Along with being the first stand-alone FM station to hit the airwaves in Canada, CHAY-FM later constructed a new broadcast facility and became the first all-digital radio station in Canada.
Many firsts and many great memories were celebrated from what was a very special one-of-a-kind radio station in its heyday.
So … Happy 40th birthday CHAY … good day, eh!
Long time CHAY-FM Program Manager Paul Richards shows off the new artwork for the station’s highway 400 billboard. Station co-founder Vin Dittmer and original Operations Manager/News Director Bob Bowland talk strategy prior to the station’s launch on the long weekend in 1977.
CHAY-FM Inaugural Staff – May 20, 1977
Administration: Vin Dittmer, Managing Director, Phyllis Moran, Jennifer Bishop
Marketing: John Henderson, Sales Manager, Ken Swirsky, Sherman Fysh, Ron Gilbert, Caron Wright

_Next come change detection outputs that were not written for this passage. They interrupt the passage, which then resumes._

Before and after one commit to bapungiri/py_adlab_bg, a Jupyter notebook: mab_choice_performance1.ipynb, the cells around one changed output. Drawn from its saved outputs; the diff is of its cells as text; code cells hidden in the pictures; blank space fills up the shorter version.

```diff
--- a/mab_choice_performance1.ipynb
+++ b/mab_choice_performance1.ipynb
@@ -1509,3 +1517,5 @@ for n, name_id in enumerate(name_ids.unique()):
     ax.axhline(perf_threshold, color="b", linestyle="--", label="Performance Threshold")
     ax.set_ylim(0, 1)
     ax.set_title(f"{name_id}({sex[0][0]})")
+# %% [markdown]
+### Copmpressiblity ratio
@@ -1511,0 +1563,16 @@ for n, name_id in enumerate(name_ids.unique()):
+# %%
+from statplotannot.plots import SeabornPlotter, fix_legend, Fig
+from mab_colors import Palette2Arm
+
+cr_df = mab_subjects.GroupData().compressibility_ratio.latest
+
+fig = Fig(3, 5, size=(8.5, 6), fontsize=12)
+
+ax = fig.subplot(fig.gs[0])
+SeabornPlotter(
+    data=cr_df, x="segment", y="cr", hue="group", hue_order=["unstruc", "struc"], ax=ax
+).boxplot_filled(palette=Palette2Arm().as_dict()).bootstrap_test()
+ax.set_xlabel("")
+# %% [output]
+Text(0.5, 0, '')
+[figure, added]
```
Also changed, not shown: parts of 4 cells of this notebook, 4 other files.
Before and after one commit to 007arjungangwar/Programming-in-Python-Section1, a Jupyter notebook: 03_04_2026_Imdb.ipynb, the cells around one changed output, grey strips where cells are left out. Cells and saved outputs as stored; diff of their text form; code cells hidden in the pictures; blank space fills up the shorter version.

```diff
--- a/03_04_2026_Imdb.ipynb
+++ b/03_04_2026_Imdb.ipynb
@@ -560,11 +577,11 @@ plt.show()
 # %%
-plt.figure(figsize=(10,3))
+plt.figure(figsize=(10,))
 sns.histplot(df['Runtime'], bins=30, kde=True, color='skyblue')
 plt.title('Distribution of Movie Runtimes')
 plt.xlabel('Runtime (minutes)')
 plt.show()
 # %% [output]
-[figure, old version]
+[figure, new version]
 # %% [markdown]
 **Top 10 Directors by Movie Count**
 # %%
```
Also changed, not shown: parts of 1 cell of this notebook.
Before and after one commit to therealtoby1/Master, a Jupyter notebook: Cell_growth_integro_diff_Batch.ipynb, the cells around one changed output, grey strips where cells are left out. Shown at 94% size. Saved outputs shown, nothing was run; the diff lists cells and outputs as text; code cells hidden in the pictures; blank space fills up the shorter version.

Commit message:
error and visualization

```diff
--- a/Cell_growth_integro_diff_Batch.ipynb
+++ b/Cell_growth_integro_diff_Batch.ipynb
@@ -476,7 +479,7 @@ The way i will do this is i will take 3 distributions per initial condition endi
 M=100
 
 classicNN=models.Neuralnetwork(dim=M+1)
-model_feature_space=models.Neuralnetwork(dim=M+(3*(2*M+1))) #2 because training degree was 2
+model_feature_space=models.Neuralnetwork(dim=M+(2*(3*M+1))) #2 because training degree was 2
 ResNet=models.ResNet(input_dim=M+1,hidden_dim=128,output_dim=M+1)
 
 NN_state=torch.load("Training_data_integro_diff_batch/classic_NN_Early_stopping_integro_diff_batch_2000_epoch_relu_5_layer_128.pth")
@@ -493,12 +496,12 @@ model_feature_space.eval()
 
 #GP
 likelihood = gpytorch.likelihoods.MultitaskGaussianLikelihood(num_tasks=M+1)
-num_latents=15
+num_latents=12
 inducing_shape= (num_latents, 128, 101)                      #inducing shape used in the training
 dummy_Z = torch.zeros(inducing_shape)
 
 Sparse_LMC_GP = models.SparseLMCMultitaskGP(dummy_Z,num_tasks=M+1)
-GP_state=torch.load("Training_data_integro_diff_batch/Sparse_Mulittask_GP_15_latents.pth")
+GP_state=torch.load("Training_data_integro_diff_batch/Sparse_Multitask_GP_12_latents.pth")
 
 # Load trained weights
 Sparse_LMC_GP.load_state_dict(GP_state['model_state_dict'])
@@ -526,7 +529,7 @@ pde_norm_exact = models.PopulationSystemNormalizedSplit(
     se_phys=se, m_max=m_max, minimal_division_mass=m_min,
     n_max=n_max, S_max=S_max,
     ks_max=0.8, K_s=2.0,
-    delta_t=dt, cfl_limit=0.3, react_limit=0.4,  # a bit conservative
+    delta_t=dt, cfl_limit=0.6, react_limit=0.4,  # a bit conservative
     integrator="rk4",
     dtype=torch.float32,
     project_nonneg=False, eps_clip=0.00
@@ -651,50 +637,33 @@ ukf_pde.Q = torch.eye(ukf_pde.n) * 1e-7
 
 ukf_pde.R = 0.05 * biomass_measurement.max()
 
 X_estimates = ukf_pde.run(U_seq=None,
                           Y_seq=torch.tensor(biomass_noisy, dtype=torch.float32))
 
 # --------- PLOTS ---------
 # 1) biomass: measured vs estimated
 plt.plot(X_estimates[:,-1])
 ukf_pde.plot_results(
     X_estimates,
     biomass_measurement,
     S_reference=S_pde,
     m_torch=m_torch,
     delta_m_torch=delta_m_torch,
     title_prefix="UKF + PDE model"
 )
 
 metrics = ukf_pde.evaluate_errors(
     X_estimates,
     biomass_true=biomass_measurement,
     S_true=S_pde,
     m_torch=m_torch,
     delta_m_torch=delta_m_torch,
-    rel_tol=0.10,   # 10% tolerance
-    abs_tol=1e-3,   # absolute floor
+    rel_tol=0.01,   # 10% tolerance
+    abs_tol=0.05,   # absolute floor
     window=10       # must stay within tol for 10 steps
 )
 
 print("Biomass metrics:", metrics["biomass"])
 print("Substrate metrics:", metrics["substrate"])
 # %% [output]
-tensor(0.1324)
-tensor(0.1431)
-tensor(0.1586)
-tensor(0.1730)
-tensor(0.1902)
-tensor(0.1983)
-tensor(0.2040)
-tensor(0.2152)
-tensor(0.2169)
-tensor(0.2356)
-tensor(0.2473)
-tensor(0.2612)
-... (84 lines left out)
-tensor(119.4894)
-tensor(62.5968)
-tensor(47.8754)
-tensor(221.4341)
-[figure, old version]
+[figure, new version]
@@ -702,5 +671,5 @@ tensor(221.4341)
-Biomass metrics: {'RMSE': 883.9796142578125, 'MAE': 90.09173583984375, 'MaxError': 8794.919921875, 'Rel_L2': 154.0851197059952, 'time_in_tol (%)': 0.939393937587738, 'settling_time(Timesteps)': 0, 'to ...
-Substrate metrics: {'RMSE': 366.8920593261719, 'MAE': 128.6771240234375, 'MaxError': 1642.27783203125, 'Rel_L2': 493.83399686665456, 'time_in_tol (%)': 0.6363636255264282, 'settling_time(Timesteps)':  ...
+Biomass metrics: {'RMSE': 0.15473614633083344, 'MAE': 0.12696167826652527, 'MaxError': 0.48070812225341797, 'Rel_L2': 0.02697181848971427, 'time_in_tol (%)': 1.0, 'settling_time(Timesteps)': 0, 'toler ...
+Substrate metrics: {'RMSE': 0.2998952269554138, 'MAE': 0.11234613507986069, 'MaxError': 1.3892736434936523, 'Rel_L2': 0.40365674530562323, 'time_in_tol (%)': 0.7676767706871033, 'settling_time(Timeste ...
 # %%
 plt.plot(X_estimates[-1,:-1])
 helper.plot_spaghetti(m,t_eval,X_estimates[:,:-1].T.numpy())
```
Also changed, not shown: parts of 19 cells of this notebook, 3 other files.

Programming: Bob Bowland, Operations Manager/News Director, John Crawley, Barry Kentner, Jim Park, Tony Pearce, Kathi Perras, Paul Richards, Chris Russell, Dawson Scotney, Martin Stewart
These are just a couple of examples of how CHAY-FM positioned itself as one of the leading FM stations in Canada
Comments from some original staffers
“Our appeal is to adults. One of the keys to our success in reaching this adult target audience is an on-air sound that appears casual and friendly, but springs from a carefully structured and disciplined presentation.”
“The best thing about being fired from CKVR-TV (now CTV Barrie) was landing the job at CHAY-FM. I learned more about FM radio from Vin Dittmer than any other experience. The first ten years of CHAY was a discipline that a discerning broadcaster could apply to any broadcast area and win the biggest audience. Unfortunately for broadcasting, even today, broadcasters are not discerning, but they think they’re cool.
I am proud of the staff gathered together in a short period of time and the highly professional job they did to take the vision of Andy Markle and Vin Dittmer and turn it into a huge audience. As Dittmer reminded us time and again, Selling Audience is Our Only Business!”
“It was quite the history making event for Canada’s stand alone FM radio station. Over 1 million dollars in advertising sales were booked before the station went on the air on the long weekend in May much to the credit of the late John Henderson.”
” I was on the air the night prior to our launch as we flipped the switch for a few hours of test programming. I was receiving telephone calls from all over the province including a call from a listener on Manitoulin Island and another listener on the lake Huron shoreline. Our original antenna was a monster! The late Vin Dittmer taught me key lessons about the “business” of radio, both sales and audience building. Bob Bowland taught me how to get the job done! CHAY was a special radio station!”